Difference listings

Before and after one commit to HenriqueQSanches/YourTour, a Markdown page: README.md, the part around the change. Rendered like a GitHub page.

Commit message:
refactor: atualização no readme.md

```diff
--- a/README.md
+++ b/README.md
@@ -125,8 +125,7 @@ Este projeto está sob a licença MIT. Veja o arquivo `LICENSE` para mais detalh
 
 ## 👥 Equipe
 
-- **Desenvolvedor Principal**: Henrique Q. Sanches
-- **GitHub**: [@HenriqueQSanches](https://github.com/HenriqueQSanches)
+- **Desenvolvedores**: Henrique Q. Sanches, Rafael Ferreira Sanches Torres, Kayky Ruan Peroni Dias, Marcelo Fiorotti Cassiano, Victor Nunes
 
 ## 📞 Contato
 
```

> _Your objective_
A complete, exact copy of the entries is required.

> _Problem solution_
Before and after one commit to HenriqueQSanches/YourTour, a Markdown page: README.md, the part around the change. Rendered like a GitHub page.

Commit message:
refactor: atualização no readme.md

```diff
--- a/README.md
+++ b/README.md
@@ -125,8 +125,7 @@ Este projeto está sob a licença MIT. Veja o arquivo `LICENSE` para mais detalh
 
 ## 👥 Equipe
 
-- **Desenvolvedor Principal**: Henrique Q. Sanches
-- **GitHub**: [@HenriqueQSanches](https://github.com/HenriqueQSanches)
+- **Desenvolvedores**: Henrique Q. Sanches, Rafael Ferreira Sanches Torres, Kayky Ruan Peroni Dias, Marcelo Fiorotti Cassiano, Victor Nunes
 
 ## 📞 Contato
 
```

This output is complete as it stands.